This article originally appeared in the Capital Bicycle Club Newsletter May 2014
About a year ago, I dipped my toes into the water and started shopping for a power meter. I wanted to use it to measure my progress with training for the coming year. What I found was a hurdle that I still couldn’t over come, no matter how interested I was in the data: PRICE! Almost everything I could find was in the same order of magnitude that I would use if I were searching for a new bike. Frankly, I’d go for the bike almost every time, so I’m just putting that out there as my bias.
Before I gave up, however, there was one product that did catch my eye. It was the PowerCal, made by CycleOps. (It’s currently made by PowerTap.) It was compact and affordable with a price tag of just $99. Since it had been on the market for a few years, there were already some good reviews I could study. As it turns out, for what I was trying to measure, it seemed like it would be a good fit. I was skeptical of buying something so inexpensive because it was so much different from other power meters.

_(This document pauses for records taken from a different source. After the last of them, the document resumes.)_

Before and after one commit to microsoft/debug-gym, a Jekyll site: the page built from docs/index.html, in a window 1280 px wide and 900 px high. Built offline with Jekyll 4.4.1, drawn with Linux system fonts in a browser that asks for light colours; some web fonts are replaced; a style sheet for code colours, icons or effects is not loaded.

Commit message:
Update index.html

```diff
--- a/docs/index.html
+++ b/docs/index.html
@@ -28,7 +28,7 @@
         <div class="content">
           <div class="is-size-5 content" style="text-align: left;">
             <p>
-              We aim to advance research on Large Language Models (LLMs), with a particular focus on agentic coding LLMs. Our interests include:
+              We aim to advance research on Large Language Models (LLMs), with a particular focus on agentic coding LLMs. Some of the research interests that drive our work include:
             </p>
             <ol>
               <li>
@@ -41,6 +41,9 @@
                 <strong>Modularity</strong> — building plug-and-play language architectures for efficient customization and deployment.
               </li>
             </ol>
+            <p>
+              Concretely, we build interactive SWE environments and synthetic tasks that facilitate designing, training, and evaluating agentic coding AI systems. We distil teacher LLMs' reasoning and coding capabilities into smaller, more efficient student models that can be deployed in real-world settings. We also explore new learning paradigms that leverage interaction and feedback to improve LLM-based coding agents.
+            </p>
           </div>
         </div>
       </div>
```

A year later, and I’ve used it on almost every ride I’ve been on, without a complaint. The rest of this article is some of my personal experience with the device, and some of its pros and cons.
To begin with, the PowerCal operates by reading heart rate data and then calculating an estimation of wattage (power.) Done, of course, though a proprietary mathematical algorithm. This calculated wattage is then transmitted to a receiver, just as a hub-based power meter does. In my case, I have a Garmin that is the receiver, but almost any ANT+ compatible device will work. Set up is very simple, and no calibration of the device is required. You simply put on the strap and pair it with your computer.

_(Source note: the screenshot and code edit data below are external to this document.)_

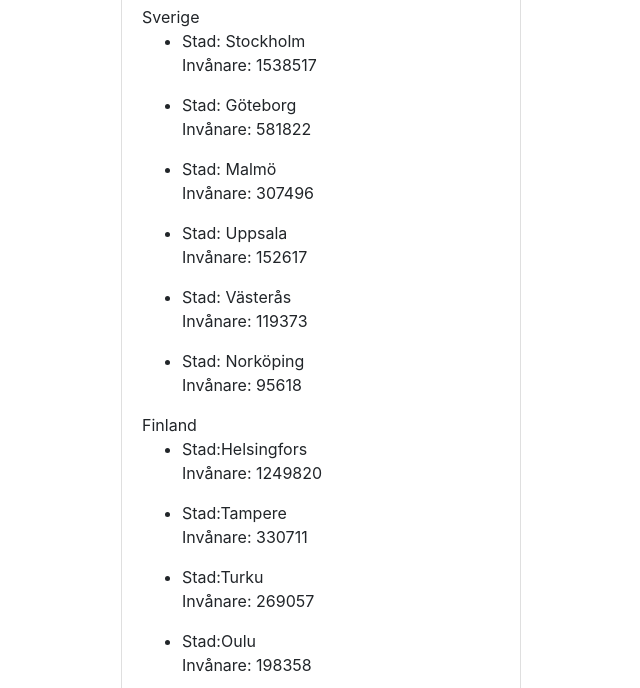
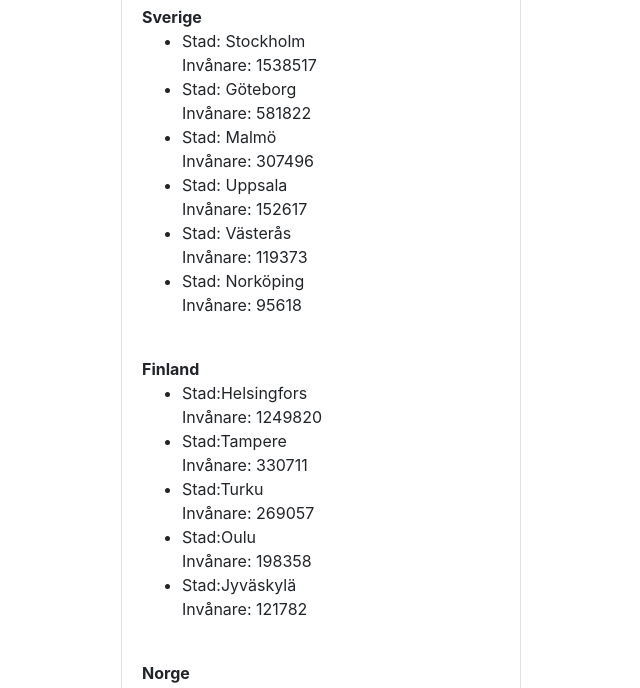
Before and after one commit to Jonasromin/Towns--Countries, a plain HTML site: page index.html in a window 1280 px wide. Shown: the part 112-800 px from the top of the page, without its empty margins (319-959 px from the left). Drawn offline with nearby package versions, Linux system fonts and the light colour scheme.

Commit message:
justerat så bara en UL per div

```diff
--- a/index.html
+++ b/index.html
@@ -9,8 +9,7 @@
 </head>
 <body>
     <div class="container1 card card-body" id="mainContent">
-        My cities and countries!
-
+        <ul></ul>
     </div>
 
 
--- a/script.js
+++ b/script.js
@@ -9,8 +9,10 @@ countries.forEach(function(country){
 
 myCountries += `
             <div id=country${country.id}>
-            ${country.countryname}
+            <strong>${country.countryname}</strong>
+            <ul id=ul${country.id}></ul>
             </div>
+            <br>
                 `;
 })
 document.getElementById('mainContent').innerHTML = myCountries
@@ -21,20 +23,20 @@ fetch('stad.json')
     cities.sort(function(a,b){
         return b.population - a.population;
     })
-    let sverige = document.getElementById('country1');
-    let finland = document.getElementById('country2');
-    let norge = document.getElementById('country3');
+    let sverige = document.getElementById('ul1');
+    let finland = document.getElementById('ul2');
+    let norge = document.getElementById('ul3');
 
     cities.forEach(function(city){
 
         if (city.countryid == 1){
-            sverige.insertAdjacentHTML("beforeend", `<ul><li>Stad: ${city.stadname} <br>Invånare: ${city.population}</li></ul>`)
+            sverige.insertAdjacentHTML("beforeend", `<li>Stad: ${city.stadname}<br>Invånare: ${city.population}</li>`)
         }
         else if (city.countryid == 2){
-            finland.insertAdjacentHTML("beforeend", `<ul><li>Stad:${city.stadname} <br>Invånare: ${city.population}</li></ul>`)
+            finland.insertAdjacentHTML("beforeend", `<li>Stad:${city.stadname} <br>Invånare: ${city.population}</li>`)
         }
         else{
-            norge.insertAdjacentHTML("beforeend", `<ul><li>Stad:${city.stadname} <br>Invånare: ${city.population}</li></ul>`)
+            norge.insertAdjacentHTML("beforeend", `<li>Stad:${city.stadname} <br>Invånare: ${city.population}</li>`)
         }
     })
 })
```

My intended use of the tool was for analyzing power/wattage over longer distances of an hour or more, and maybe to use for fitness testing, instead of just relying on heart rate and distance. This is where one of the main limitations come into play. Short duration/bursts would be hard to capture on this device because changes in heart rate lag behind the actual output of power. Hub and crank-based devices can give instantaneous readout of this power. Fortunately for me, this was not a very high priority for me when I was considering my needs. I’ve read one review that compared several different devices at the same time (DC Rainmaker, Nov 2012.) His personal experiments showed that the PowerCal was comparable for almost all intervals greater than 30-40 seconds. Any intervals shorter than this duration were less reliable.
One complaint/observation of the PowerCal is that it has a fairly large sweep in the data that it presents, even though the average comes out comparable to other power meters. On my Garmin, I have set a field to display a 10 second average of the power output, which turns it into a fairly stable number. Honestly, though, I currently don’t use the number during training. I rely more on my real-time heart rate. I just read the power data later, sitting in front of my computer.

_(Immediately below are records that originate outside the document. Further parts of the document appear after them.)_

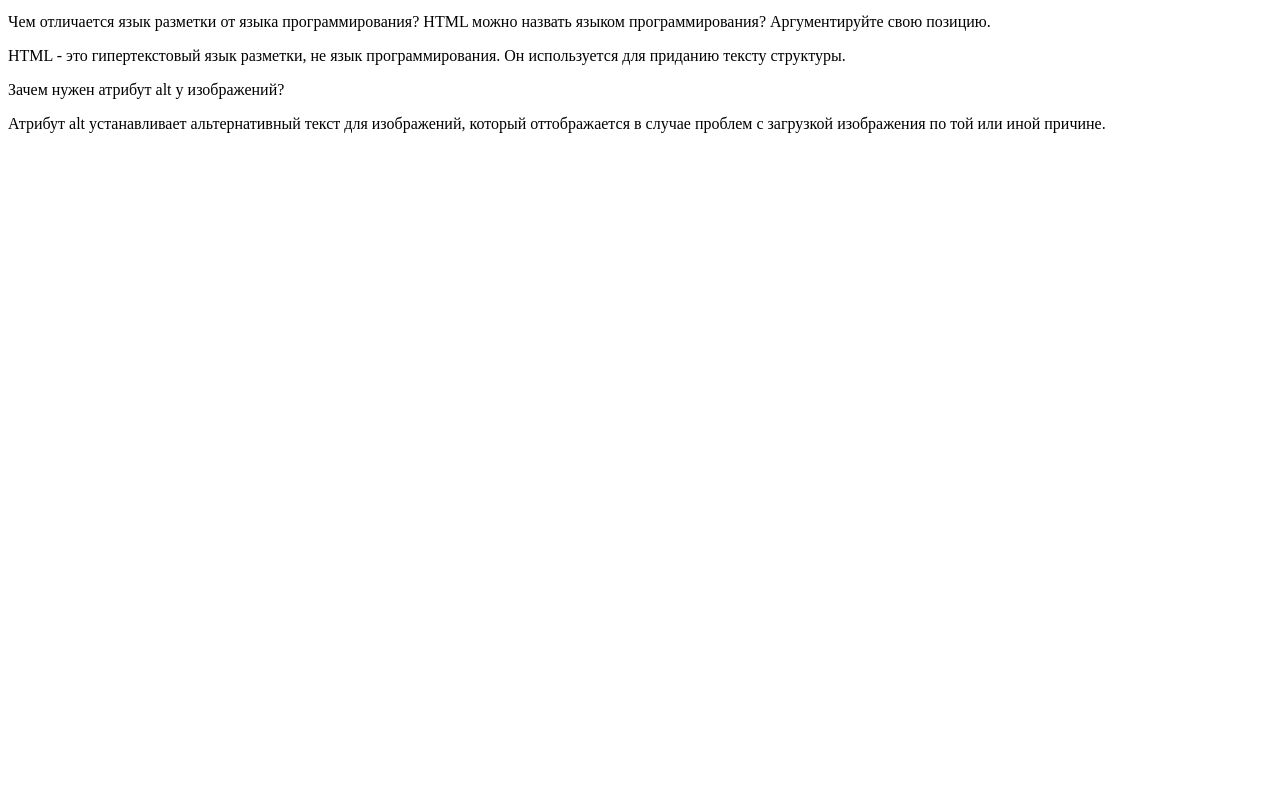
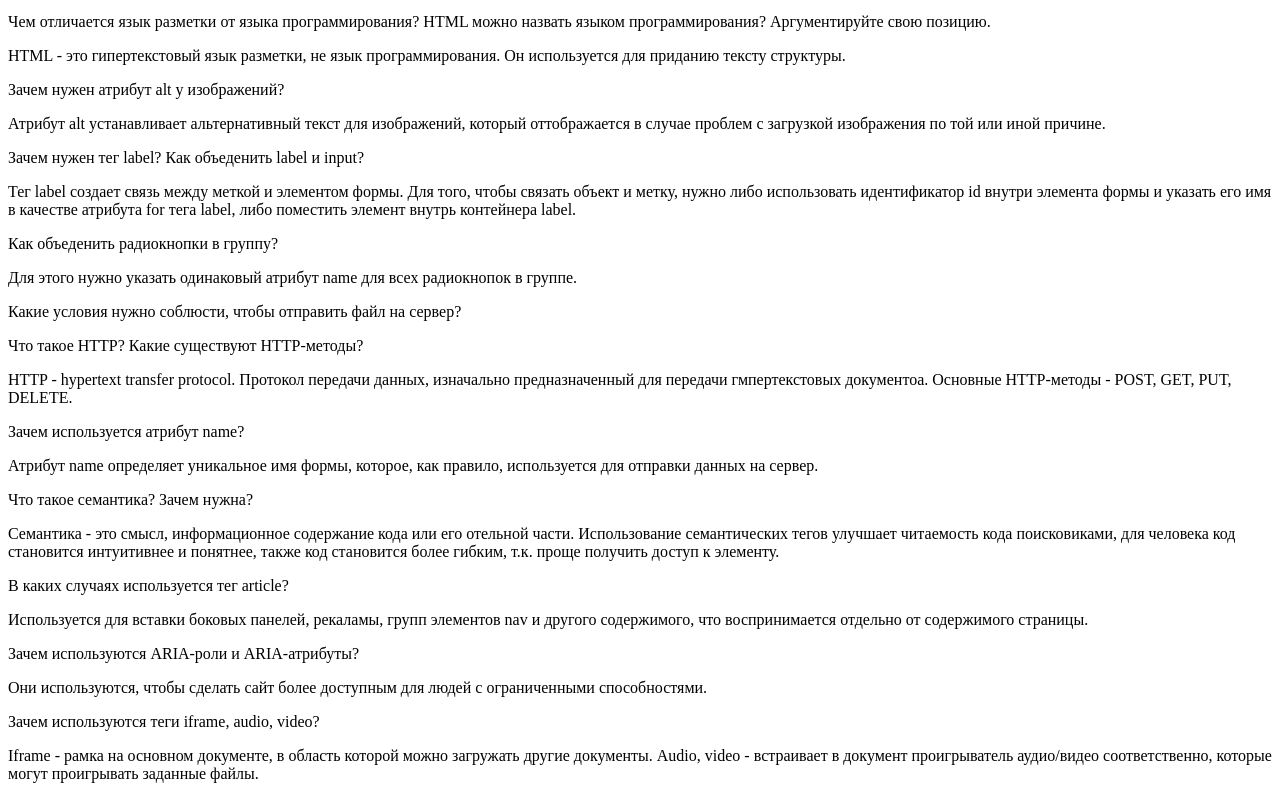
Before and after one commit to Maximumstart-initial-course/pasha-b5-007, a website: page first-lesson/answers.html in a window 1280 px wide. Shown: the part 379-1178 px from the top of the page. Before the commit the page ends 800 px from the top, so only its background shows below. Drawn offline with Linux system fonts and the light colour scheme.

Commit message:
То, что сделал

```diff
--- a/first-lesson/answers.html
+++ b/first-lesson/answers.html
@@ -35,5 +35,45 @@
 			<p class="answer">Атрибут alt устанавливает альтернативный текст для изображений, который оттображается в случае проблем с загрузкой изображения по той или иной причине.</p>
 		</div>
 	</div>
+	<div class="faq">
+		<div class="pair third-lesson">
+			<p class="question">Зачем нужен тег label? Как объеденить label и input?</p>
+			<p class="answer">Тег label создает связь между меткой и элементом формы. Для того, чтобы связать объект и метку, нужно либо использовать идентификатор id внутри элемента формы и указать его имя в качестве атрибута for тега label, либо поместить элемент внутрь контейнера label.</p>
+		</div>
+		<div class="pair third-lesson">
+			<p class="question">Как объеденить радиокнопки в группу?</p>
+			<p class="answer">Для этого нужно указать одинаковый атрибут name для всех радиокнопок в группе.</p>
+		</div>
+		<div class="pair third-lesson">
+			<p class="question">Какие условия нужно соблюсти, чтобы отправить файл на сервер?</p>
+			<p class="answer"></p>
+		</div>
+		<div class="pair third-lesson">
+			<p class="question">Что такое HTTP? Какие существуют HTTP-методы?</p>
+			<p class="answer">HTTP - hypertext transfer protocol. Протокол передачи данных, изначально предназначенный для передачи гмпертекстовых документоа. Основные HTTP-методы - POST, GET, PUT, DELETE. </p>
+		</div>
+		<div class="pair third-lesson">
+			<p class="question">Зачем используется атрибут name?</p>
+			<p class="answer">Атрибут name определяет уникальное имя формы, которое, как правило, используется для отправки данных на сервер.</p>
+		</div>
+	</div>
+	<div class="faq">
+		<div class="pair fourth-lesson">
+			<p class="question">Что такое семантика? Зачем нужна?</p>
+			<p class="answer">Семантика - это смысл, информационное содержание кода или его отельной части. Использование семантических тегов улучшает читаемость кода поисковиками, для человека код становится интуитивнее и понятнее, также код становится более гибким, т.к. проще получить доступ к элементу. </p>
+		</div>
+		<div class="pair fourth-lesson">
+			<p class="question">В каких случаях используется тег article?</p>
+			<p class="answer">Используется для вставки боковых панелей, рекаламы, групп элементов nav и другого содержимого, что воспринимается отдельно от содержимого страницы.</p>
+		</div>
+		<div class="pair fourth-lesson">
+			<p class="question">Зачем используются ARIA-роли и ARIA-атрибуты?</p>
+			<p class="answer">Они используются, чтобы сделать сайт более доступным для людей с ограниченными способностями.</p>
+		</div>
+		<div class="pair fourth-lesson">
+			<p class="question">Зачем используются теги iframe, audio, video?</p>
+			<p class="answer">Iframe - рамка на основном документе, в область которой можно загружать другие документы. Audio, video - встраивает в документ проигрыватель аудио/видео соответственно, которые могут проигрывать заданные файлы.</p>
+		</div>
+	</div>
 </body>
 </html>
```
Also changed, not shown: third-lesson/index.html (+6 -5 lines).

One of the bright shiny benefits of the PowerCal has been its portability. Since it’s based on a simple heart rate strap, there’s no hub or wheel to switch around. I’ve been able to easily get consistent and meaningful readings from trips I’ve taken on my road, mountain, and cyclocross bikes. I’ve even run with it on a few times, but my most favorite files are ones that I created during cyclocross racing last fall.
One last note I’d add is that the data you record is somewhat unique to you. It’s your heart’s response to exercise. While not necessarily a limitation, it is a fact that you will want to keep in mind if you choose to use this tool. Your PowerCal data isn’t intended to be compared to a true power meter, either. They are too different to make simple comparisons like that. Further, it would be of little use to compare your data to another person’s. Of course, it would probably make for a great conversation as you are relaxing with your riding buddies after a day in the saddle. Maybe you can even try to figure out what might be involved with that proprietary mathematical algorithm!
For the price, the PowerCal has been a very useful tool for me, and well worth the $99. As a general rider, seeking to find another way to measure my efforts and (hopefully) progress throughout the year, it’s become an invaluable tool. If you are looking for a way to enter the realm of cycling with power and can’t see clear to investing in hardware-based devices, this may be for you. Gathering useful training data is almost as simple as just putting on a heart rate strap! See you on the road.
Read more about Dr. Rosser’s adventures as an amateur cyclist www.rosserchiro.com . He is the team chiropractor for the CBC/Olympia Orthopaedic Associates Racing Team, and assists other athletes in the community. For more information, he can be contacted at firstname.lastname@example.org.